____ Records shown
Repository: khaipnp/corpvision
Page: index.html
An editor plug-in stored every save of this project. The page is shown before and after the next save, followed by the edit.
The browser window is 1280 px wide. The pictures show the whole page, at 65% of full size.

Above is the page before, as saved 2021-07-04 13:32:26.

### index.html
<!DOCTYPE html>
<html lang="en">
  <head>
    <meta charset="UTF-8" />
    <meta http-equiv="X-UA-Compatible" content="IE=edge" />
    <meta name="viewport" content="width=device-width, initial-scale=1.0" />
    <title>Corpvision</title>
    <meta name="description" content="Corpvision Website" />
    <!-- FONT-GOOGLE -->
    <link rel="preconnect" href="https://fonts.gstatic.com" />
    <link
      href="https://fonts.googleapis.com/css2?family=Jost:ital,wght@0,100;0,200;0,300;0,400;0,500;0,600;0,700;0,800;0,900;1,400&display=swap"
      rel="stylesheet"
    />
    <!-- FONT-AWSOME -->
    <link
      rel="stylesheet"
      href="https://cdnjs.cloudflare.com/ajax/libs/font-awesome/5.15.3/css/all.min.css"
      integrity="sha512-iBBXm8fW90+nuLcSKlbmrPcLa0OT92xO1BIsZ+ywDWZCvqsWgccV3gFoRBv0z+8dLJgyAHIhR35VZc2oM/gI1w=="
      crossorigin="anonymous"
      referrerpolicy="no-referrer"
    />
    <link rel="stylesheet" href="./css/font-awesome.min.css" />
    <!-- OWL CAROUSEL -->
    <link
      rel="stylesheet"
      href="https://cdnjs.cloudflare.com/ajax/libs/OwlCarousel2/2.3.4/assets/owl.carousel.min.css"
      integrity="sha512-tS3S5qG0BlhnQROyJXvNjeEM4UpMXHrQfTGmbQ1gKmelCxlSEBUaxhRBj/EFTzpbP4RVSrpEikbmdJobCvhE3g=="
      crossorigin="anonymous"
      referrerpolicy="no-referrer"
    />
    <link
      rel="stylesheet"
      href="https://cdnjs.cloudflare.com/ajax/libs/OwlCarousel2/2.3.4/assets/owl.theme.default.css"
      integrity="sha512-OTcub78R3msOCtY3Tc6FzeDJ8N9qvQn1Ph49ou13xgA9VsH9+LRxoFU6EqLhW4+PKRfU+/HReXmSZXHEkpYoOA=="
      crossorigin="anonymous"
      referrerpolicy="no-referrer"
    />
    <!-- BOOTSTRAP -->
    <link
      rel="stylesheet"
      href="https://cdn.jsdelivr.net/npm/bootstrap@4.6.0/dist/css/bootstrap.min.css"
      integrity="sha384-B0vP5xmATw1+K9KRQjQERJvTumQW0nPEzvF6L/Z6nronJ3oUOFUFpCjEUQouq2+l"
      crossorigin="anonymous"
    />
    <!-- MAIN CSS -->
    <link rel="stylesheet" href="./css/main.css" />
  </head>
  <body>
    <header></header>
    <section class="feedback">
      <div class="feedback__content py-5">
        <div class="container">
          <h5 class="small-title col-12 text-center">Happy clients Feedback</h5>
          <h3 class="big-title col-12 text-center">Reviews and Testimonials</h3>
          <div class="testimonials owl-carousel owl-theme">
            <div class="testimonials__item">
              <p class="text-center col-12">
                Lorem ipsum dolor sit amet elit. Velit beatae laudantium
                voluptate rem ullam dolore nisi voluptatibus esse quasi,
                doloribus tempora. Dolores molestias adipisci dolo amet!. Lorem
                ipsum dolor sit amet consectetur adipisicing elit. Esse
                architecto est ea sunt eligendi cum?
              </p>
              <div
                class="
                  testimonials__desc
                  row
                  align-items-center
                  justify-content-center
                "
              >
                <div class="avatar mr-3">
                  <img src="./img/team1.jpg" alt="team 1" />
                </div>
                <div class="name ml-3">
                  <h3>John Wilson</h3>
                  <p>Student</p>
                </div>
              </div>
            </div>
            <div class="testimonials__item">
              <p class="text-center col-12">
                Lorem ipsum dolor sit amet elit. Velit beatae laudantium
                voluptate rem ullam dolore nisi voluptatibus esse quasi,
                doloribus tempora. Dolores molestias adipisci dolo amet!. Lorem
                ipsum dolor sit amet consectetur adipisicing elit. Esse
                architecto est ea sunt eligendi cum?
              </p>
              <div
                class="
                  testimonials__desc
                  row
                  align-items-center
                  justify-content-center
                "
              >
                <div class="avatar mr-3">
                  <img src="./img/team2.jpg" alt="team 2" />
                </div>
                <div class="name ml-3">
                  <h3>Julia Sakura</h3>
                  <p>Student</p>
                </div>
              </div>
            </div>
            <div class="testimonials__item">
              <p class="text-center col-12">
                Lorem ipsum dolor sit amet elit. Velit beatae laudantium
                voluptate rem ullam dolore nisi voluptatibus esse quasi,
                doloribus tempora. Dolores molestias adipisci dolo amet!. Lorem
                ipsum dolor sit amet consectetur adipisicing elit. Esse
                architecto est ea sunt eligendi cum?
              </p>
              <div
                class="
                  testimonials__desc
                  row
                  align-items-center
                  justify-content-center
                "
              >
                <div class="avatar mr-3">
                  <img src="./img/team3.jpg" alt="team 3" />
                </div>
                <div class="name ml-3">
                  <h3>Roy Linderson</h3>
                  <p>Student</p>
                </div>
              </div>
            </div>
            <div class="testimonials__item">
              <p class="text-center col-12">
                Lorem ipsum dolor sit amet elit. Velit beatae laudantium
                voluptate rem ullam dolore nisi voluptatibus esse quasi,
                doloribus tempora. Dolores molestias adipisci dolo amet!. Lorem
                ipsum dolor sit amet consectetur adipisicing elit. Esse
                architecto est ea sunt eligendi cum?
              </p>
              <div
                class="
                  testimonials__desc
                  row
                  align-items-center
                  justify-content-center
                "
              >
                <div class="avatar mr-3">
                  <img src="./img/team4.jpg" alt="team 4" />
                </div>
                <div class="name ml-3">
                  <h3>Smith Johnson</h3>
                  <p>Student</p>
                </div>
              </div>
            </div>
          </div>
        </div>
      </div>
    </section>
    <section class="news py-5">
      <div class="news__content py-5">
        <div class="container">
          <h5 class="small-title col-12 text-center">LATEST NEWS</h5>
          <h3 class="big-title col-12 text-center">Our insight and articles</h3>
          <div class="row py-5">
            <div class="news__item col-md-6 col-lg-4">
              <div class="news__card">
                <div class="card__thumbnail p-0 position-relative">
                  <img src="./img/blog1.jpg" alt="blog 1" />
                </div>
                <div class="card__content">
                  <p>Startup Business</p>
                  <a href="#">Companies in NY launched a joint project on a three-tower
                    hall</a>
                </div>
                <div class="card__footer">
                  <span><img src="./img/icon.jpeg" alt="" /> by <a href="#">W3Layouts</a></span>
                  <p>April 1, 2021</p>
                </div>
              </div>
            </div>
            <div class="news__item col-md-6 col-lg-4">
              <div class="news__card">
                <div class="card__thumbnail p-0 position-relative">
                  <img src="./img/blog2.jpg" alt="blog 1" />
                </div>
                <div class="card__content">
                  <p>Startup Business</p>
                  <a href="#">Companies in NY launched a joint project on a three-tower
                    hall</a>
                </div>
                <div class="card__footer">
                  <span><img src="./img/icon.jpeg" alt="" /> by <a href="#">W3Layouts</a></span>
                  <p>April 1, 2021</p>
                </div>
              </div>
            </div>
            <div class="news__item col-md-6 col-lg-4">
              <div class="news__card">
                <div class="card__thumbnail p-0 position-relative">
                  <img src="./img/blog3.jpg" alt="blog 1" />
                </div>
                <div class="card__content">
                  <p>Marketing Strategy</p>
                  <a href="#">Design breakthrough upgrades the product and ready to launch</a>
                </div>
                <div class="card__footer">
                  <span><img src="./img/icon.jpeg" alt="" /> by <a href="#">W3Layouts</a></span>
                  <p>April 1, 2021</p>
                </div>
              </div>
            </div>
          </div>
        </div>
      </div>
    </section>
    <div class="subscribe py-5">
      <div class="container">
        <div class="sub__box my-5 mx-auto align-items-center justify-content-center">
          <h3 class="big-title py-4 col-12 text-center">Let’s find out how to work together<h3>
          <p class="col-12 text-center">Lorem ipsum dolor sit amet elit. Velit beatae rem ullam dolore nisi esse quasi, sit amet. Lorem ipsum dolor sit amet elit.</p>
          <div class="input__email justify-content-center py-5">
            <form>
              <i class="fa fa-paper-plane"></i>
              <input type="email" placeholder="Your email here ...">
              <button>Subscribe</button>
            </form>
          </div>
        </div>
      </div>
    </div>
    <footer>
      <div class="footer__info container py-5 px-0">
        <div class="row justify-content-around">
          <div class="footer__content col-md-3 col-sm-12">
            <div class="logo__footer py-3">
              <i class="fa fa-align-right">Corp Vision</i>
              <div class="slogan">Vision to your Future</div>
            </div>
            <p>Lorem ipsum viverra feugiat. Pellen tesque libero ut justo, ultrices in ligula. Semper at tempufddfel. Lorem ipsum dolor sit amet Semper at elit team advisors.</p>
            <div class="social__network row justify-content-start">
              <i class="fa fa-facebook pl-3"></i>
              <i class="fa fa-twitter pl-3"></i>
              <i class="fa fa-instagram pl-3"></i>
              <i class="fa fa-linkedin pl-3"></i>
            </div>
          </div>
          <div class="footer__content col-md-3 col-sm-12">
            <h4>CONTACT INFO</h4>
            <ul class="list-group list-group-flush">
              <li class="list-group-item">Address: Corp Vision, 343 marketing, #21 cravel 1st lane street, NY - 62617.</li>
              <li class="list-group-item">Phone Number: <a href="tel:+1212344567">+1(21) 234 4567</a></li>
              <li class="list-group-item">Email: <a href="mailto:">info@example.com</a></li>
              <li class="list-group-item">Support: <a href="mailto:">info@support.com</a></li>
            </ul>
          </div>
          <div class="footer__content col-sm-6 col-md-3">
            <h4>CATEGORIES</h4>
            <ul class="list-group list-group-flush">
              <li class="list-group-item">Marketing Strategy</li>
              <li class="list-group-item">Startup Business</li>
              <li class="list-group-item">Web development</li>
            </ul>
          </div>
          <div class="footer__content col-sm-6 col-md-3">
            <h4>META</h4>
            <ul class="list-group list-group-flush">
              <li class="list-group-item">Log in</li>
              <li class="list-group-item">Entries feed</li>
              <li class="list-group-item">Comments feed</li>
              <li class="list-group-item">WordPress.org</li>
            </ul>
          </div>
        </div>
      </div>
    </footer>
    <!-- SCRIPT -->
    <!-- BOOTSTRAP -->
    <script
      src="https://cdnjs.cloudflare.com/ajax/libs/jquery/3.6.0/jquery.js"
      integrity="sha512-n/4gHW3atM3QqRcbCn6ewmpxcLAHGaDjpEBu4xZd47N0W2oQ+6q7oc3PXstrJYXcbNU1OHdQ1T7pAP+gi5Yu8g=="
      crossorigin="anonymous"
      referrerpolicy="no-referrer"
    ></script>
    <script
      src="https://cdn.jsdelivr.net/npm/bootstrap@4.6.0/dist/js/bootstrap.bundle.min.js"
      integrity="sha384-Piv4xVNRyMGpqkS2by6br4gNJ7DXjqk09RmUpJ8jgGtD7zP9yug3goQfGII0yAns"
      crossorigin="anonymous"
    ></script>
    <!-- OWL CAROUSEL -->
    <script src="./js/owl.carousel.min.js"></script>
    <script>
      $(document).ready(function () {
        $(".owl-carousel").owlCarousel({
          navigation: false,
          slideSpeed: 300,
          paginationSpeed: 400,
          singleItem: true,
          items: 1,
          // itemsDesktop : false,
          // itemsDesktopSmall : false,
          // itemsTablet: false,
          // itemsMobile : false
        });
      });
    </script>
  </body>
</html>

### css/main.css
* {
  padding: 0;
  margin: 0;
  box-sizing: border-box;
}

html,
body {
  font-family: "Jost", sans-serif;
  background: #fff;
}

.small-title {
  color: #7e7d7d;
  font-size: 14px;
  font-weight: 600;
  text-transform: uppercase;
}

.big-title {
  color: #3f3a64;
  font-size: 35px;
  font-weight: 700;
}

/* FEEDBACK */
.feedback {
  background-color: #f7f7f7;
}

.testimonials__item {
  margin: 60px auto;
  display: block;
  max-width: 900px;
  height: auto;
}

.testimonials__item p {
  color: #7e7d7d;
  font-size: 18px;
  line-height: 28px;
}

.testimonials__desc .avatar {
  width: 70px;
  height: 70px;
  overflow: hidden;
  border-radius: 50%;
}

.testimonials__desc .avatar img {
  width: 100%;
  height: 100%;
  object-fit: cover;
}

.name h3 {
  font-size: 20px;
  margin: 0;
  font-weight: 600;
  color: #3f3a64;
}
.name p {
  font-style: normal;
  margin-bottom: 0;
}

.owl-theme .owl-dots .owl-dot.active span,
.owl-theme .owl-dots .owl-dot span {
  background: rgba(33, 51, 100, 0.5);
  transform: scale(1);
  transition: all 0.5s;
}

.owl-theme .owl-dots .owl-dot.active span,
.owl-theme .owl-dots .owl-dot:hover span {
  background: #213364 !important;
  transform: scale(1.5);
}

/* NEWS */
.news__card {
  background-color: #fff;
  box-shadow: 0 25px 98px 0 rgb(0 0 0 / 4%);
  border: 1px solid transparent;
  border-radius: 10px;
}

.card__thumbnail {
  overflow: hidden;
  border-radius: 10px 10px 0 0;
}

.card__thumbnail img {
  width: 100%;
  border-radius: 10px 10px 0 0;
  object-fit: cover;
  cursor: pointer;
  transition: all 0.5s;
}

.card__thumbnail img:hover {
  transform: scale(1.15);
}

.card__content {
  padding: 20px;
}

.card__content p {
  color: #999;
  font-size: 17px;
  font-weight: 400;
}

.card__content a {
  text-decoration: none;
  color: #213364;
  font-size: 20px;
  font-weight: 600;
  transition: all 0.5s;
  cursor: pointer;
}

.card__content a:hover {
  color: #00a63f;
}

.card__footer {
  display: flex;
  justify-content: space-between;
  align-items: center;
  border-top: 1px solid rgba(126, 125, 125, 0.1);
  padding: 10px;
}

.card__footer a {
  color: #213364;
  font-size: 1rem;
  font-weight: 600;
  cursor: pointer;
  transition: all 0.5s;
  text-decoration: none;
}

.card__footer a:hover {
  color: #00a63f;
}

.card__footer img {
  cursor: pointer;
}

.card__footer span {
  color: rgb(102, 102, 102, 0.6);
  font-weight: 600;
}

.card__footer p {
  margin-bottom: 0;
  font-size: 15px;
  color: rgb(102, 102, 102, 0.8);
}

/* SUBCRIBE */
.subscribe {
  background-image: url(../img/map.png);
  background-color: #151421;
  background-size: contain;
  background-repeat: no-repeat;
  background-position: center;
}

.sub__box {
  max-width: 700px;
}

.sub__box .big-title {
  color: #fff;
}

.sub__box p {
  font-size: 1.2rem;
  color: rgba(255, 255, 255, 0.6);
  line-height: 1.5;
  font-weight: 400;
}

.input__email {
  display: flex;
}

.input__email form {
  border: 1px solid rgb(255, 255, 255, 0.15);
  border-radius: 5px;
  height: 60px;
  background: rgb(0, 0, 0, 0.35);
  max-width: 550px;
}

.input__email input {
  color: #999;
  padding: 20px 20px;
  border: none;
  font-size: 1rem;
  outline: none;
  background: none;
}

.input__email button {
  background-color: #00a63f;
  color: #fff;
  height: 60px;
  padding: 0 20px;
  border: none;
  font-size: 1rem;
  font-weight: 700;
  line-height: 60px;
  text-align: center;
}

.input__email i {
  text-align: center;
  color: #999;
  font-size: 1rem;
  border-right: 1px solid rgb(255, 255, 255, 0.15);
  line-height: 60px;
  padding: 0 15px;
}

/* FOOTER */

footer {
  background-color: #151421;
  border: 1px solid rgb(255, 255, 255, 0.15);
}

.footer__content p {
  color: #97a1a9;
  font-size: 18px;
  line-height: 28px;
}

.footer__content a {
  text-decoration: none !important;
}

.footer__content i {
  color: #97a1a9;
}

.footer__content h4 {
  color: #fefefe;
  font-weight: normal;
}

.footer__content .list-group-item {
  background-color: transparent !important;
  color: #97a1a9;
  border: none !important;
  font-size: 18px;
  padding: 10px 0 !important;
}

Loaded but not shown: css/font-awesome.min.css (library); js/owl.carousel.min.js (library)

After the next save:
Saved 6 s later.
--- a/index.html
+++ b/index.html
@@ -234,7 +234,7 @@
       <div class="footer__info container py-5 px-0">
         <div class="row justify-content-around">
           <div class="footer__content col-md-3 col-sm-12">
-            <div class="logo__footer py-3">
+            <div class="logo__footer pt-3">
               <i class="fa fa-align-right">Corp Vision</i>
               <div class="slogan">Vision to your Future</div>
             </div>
________
Your task is to list each line of the records with the word "around".

- Completed task:
        <div class="row justify-content-around">
         <div class="row justify-content-around">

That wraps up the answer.